Photo of Iwaya-Iwakage by IR. All photos are restricted.
This Iwakage blogsite gives you an introduction to the megaliths of Kanayama, and especially the Iwaya-Iwakage megaliths. All photos shown on this blogsite are the property of either professional photographer Shiho Tokuda (indicated by ST) or me (indicated by IR). Please do not use our photos without our permission.
Hello, I am Iwaya Rockbat, your guide to Iwaya-Iwakage. I would like to invite you to visit our megaliths in Kanayama town of Gifu Prefecture, in Central Japan. We have a marvelous site of huge boulders shaped by human hands thousands of years ago. What are the megaliths for? To observe the movement of the sun and thereby determine a nearly perfect solar calendar.
Iwaya いわや 岩屋 means cavern or grotto. 窟 The second kanji itself is iwaya, cavern. Together with 岩 iwa, boulder, it emphasizes a cave made of boulders. To us it means more: a human-made megalithic structure with an interior chamber like a house. Moreover, the word iwakage means shade of the megaliths when we are inside the cavern. My deepest wish is to share with you, dear Reader, this living treasure which is a monument to the study of our solar calendar as measured by our megalithic ancestors. This is moreover a monument to the great capacity of the human mind and the endeavor to bequeath to us such a magnificent solar observatory. This observatory has been operating for thousands of years, and for at least three thousand years has been determining four-year and 128-year leap year cycles with super-high accuracy. The Kanayama solar calendar is finer than the Gregorian calendar that we use. You will learn all this here, and more. Please enjoy your visit to this blogsite, and please visit us at Iwaya-Iwakage.
The Megaliths of Kanayama
The magnificent megalithic sites of Kanayama are found among the trees next to a bubbling stream in the Iwaya Valley close to the Iwaya Dams. When the dams were built to harness the Mazegawa in the 1960s and 70s, many remains of the Jomon period were found. The Jomon period lasted from about 12,000 BCE (possibly 14,500 BCE) to 300 BCE. These megalithic constructions were built thousands of years ago, perhaps around the time of the Egyptian pyramids since there are certain similarities of solar calendrics.
There are three groupings of the Kanayama megaliths, two close to each other in the Iwaya Valley and one due east on top of the nearby Higashinoyama mountain. The three clusters of megaliths are referred to as Higashinoyama (eastern mountain), Senkoku-ishi (carved stone), and Iwaya-Iwakage (boulder chamber). Although the presence of the megaliths was known to the local residents, and indeed there are a torii and little shrines indicating a sacred site, the why of the megaliths was a mystery. In the late 1990s Y. Kobayashi and S. Tokuda began investigating them.
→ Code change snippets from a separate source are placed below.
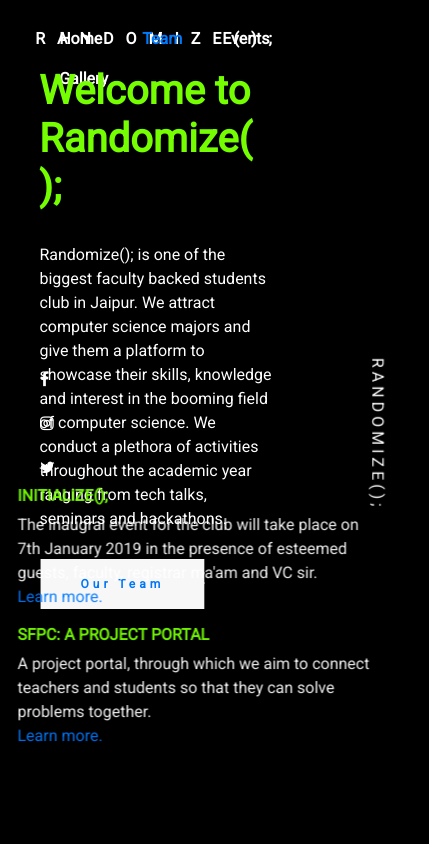
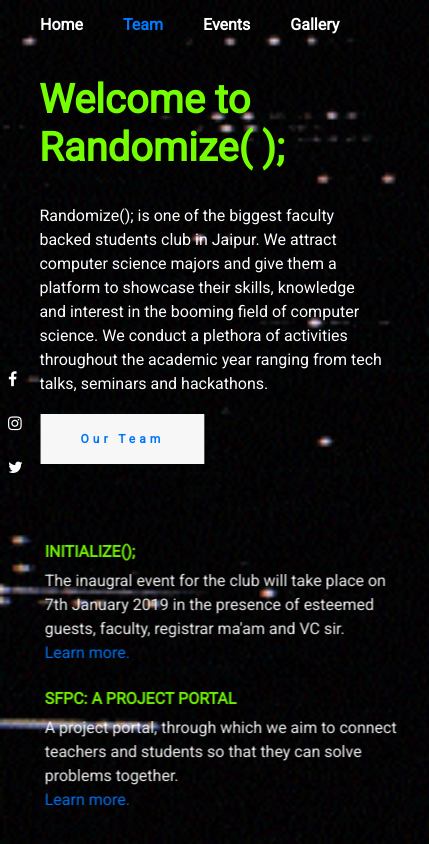
Before and after one commit to vivekmuj/randomizemuj.github.io, a plain HTML site: page index.html in a window 390 px wide. Shown: the whole page, 429 px wide, since content can reach past the window. Drawn offline with nearby package versions, Linux system fonts and the light colour scheme.

Commit message:
Add files via upload

```diff
--- a/index.html
+++ b/index.html
@@ -67,7 +67,7 @@
                                     <br>
                               <a href="event.html">Learn more.</a></p>
                               </div>
-                              <div class="col-lg-6">
+                              <div class="col-lg-6" id="sfpc">
                                     <h6 style="color: #76ff03;">SFPC: A project portal</h6>
                                     <p>A project portal, through which we aim to connect teachers and students
                                     so that they can solve problems together.
--- a/main.css
+++ b/main.css
@@ -7,7 +7,7 @@ html, body {
 }
 
 body {
-      background-color: black !important;
+      background-image: url("glitch.gif") !important;
       background-size: cover;
       overflow-x: hidden;
 }
@@ -130,3 +130,42 @@ body {
       letter-spacing: 15px;
       color: #76ff03;
 }
+
+@media only screen and (max-width: 900px){
+      .logo{
+            display: none;
+      }
+      .header{
+            top: 32%;
+            width: 100%;
+            left: 60%;
+      }
+      .header p{
+            margin-right: 12%;
+      }
+      span{
+            display: none;
+      }
+      #initialize{
+            /* background-color: orange; */
+            top: 3.5em;
+            left: 1.7em;
+      }
+      #sfpc{
+            top: 4em;
+            left: 1.7em;
+      }
+      .social-media ul{
+            padding-left: 0.5em;
+      }
+      .nav{
+            margin: 0px;
+            /* background-color: orange; */
+            padding: 0px;
+            left: 0px;
+            top: 5px;
+      }
+      .header button{
+            margin-top: 2px;
+      }
+}
--- a/team.html
+++ b/team.html
@@ -3,19 +3,12 @@
 <head>
     <title>Team</title>
 
-
     <!-- bootstrap -->
     <link rel="stylesheet" href="https://stackpath.bootstrapcdn.com/bootstrap/4.1.3/css/bootstrap.min.css">
-<!-- <script src="https://stackpath.bootstrapcdn.com/bootstrap/4.1.3/js/bootstrap.min.js"></script> -->
-
-<!-- jQuery library -->
-<!-- <script src="https://ajax.googleapis.com/ajax/libs/jquery/3.3.1/jquery.min.js"></script> -->
-
-<!-- Latest compiled JavaScript -->
-<!-- <script src="https://maxcdn.bootstrapcdn.com/bootstrap/3.3.7/js/bootstrap.min.js"></script>  -->
 
     <!-- stylesheet -->
-<link rel="stylesheet" href="main.css">
+    <!-- <link rel="stylesheet" href="team.css"> -->
+    <!-- <link rel="stylesheet" href="main.css"> -->
 
 <style>
 
@@ -24,12 +17,33 @@ html, body {
     padding: 0;
     width: 100%;
     height: 100%;
+    background-image: url("glitch.gif");
     font-family: 'Roboto', sans-serif !important;
+    background-size: cover;
 }
 
-body {
-      background-color: black !important;
-      background-size: cover;
+.nav {
+    line-height: 40px;
+    margin: 1.2em;
+    position: absolute;
+    right: 0;
+}
+
+.nav ul li {
+    list-style: none;
+    display: inline-block;
+    color: #fff;
+    padding-right: 36px;
+    font-weight: bold;
+}
+
+.logo {
+    line-height: 40px;
+    float: left;
+    margin: 1.2em 0 0 2.2em;
+    font-weight: bolder;
+    color: #fff;
+    letter-spacing: 12px;
 }
 
 .our-team{
@@ -145,14 +159,23 @@ body {
   font-weight: bolder;
 }
 .row{
-    position: absolute;
   left: 10%;
   top: 15%;
   right: 5%;
 }
 
-@media only screen and (max-width: 990px){
-    .our-team{ margin-bottom: 30px; }
+@media only screen and (max-width: 900px){
+  .logo{
+      display: none !important;
+  }
+  .row{
+      margin-right: 0px;
+  }
+}
+/* @media only screen and (max-width: 900px){
+  .our-team{
+      margin-bottom: 30px;
+  }
   .our-team .team-content:before,
   .our-team .team-content:after{
       height: 70px;
@@ -169,6 +192,13 @@ body {
   .our-team .title:after{
       right: 35%;
   }
+  div .logo{
+      visibility: hidden !important;
+  }
+  .row{
+      display: list-item !important;
+  }
+
 }
 
 @media only screen and (max-width: 767px){
@@ -202,10 +232,10 @@ body {
   .our-team .title:after{
       top: -83px;
   }
-}
+} */
+
 </style>
 
-<script src="https://ajax.aspnetcdn.com/ajax/jQuery/jquery-3.3.1.min.js"></script>
 </head>
 <body>
 
```
Lines whose indentation alone changed are shown as unchanged.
The information which I present to you is made available through the gracious courtesy of Kobayashi-san and Tokuda-san. Their website is here: http://www.seiryu.ne.jp/~kankou-kanayama/megaliths/index.html, and their Japanese blog here: http://blog.livedoor.jp/kanayama_tour-kanayamamegaliths/archives/cat_568477.html.
It is remarkable that a solar observatory can be efficient even in the mountains at north latitude 35 degrees all year round. This is possible due to ingenuous design and astute selection of location.